**Your assignment**
Set the listing down once more, exactly as given.

#### Records supplied ####

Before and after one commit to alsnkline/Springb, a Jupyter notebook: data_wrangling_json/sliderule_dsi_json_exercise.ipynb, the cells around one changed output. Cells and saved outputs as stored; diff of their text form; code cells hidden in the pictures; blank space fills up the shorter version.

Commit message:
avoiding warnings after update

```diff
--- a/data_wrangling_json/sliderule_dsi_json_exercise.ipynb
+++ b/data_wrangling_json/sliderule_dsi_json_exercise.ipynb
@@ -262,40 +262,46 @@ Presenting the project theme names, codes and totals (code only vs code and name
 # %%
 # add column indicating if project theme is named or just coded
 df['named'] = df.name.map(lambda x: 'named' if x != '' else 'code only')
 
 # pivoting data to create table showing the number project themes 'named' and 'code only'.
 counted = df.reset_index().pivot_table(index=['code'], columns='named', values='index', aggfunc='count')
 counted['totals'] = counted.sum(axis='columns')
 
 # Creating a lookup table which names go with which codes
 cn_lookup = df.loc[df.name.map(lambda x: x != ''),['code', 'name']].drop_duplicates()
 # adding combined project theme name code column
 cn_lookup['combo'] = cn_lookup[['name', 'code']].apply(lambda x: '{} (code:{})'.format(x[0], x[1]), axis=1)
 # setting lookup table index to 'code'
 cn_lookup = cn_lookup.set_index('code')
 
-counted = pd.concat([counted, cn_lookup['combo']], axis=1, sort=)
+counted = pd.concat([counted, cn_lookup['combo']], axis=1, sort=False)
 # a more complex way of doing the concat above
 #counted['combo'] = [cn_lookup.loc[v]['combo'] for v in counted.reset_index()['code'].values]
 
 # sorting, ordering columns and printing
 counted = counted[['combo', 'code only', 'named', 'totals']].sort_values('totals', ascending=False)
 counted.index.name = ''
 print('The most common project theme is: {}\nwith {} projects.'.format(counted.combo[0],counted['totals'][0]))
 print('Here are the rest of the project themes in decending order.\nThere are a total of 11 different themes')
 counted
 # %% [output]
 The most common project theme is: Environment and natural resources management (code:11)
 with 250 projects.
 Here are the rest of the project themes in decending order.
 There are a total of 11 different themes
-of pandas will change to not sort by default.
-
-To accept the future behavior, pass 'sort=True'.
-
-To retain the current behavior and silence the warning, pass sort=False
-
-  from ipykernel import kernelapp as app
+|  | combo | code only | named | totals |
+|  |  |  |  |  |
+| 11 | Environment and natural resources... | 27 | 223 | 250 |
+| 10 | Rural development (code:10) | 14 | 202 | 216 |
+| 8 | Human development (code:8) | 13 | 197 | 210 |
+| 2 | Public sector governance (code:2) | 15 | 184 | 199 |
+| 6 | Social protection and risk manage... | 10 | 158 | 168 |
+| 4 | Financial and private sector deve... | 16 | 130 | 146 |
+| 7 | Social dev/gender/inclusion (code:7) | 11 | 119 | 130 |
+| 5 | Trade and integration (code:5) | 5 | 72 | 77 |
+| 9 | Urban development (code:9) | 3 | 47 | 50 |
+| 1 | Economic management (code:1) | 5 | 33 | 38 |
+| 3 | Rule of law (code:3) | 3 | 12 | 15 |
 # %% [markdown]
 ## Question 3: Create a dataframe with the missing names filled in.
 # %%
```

####

**Result of the task**
Before and after one commit to alsnkline/Springb, a Jupyter notebook: data_wrangling_json/sliderule_dsi_json_exercise.ipynb, the cells around one changed output. Cells and saved outputs as stored; diff of their text form; code cells hidden in the pictures; blank space fills up the shorter version.

Commit message:
avoiding warnings after update

```diff
--- a/data_wrangling_json/sliderule_dsi_json_exercise.ipynb
+++ b/data_wrangling_json/sliderule_dsi_json_exercise.ipynb
@@ -262,40 +262,46 @@ Presenting the project theme names, codes and totals (code only vs code and name
 # %%
 # add column indicating if project theme is named or just coded
 df['named'] = df.name.map(lambda x: 'named' if x != '' else 'code only')
 
 # pivoting data to create table showing the number project themes 'named' and 'code only'.
 counted = df.reset_index().pivot_table(index=['code'], columns='named', values='index', aggfunc='count')
 counted['totals'] = counted.sum(axis='columns')
 
 # Creating a lookup table which names go with which codes
 cn_lookup = df.loc[df.name.map(lambda x: x != ''),['code', 'name']].drop_duplicates()
 # adding combined project theme name code column
 cn_lookup['combo'] = cn_lookup[['name', 'code']].apply(lambda x: '{} (code:{})'.format(x[0], x[1]), axis=1)
 # setting lookup table index to 'code'
 cn_lookup = cn_lookup.set_index('code')
 
-counted = pd.concat([counted, cn_lookup['combo']], axis=1, sort=)
+counted = pd.concat([counted, cn_lookup['combo']], axis=1, sort=False)
 # a more complex way of doing the concat above
 #counted['combo'] = [cn_lookup.loc[v]['combo'] for v in counted.reset_index()['code'].values]
 
 # sorting, ordering columns and printing
 counted = counted[['combo', 'code only', 'named', 'totals']].sort_values('totals', ascending=False)
 counted.index.name = ''
 print('The most common project theme is: {}\nwith {} projects.'.format(counted.combo[0],counted['totals'][0]))
 print('Here are the rest of the project themes in decending order.\nThere are a total of 11 different themes')
 counted
 # %% [output]
 The most common project theme is: Environment and natural resources management (code:11)
 with 250 projects.
 Here are the rest of the project themes in decending order.
 There are a total of 11 different themes
-of pandas will change to not sort by default.
-
-To accept the future behavior, pass 'sort=True'.
-
-To retain the current behavior and silence the warning, pass sort=False
-
-  from ipykernel import kernelapp as app
+|  | combo | code only | named | totals |
+|  |  |  |  |  |
+| 11 | Environment and natural resources... | 27 | 223 | 250 |
+| 10 | Rural development (code:10) | 14 | 202 | 216 |
+| 8 | Human development (code:8) | 13 | 197 | 210 |
+| 2 | Public sector governance (code:2) | 15 | 184 | 199 |
+| 6 | Social protection and risk manage... | 10 | 158 | 168 |
+| 4 | Financial and private sector deve... | 16 | 130 | 146 |
+| 7 | Social dev/gender/inclusion (code:7) | 11 | 119 | 130 |
+| 5 | Trade and integration (code:5) | 5 | 72 | 77 |
+| 9 | Urban development (code:9) | 3 | 47 | 50 |
+| 1 | Economic management (code:1) | 5 | 33 | 38 |
+| 3 | Rule of law (code:3) | 3 | 12 | 15 |
 # %% [markdown]
 ## Question 3: Create a dataframe with the missing names filled in.
 # %%
```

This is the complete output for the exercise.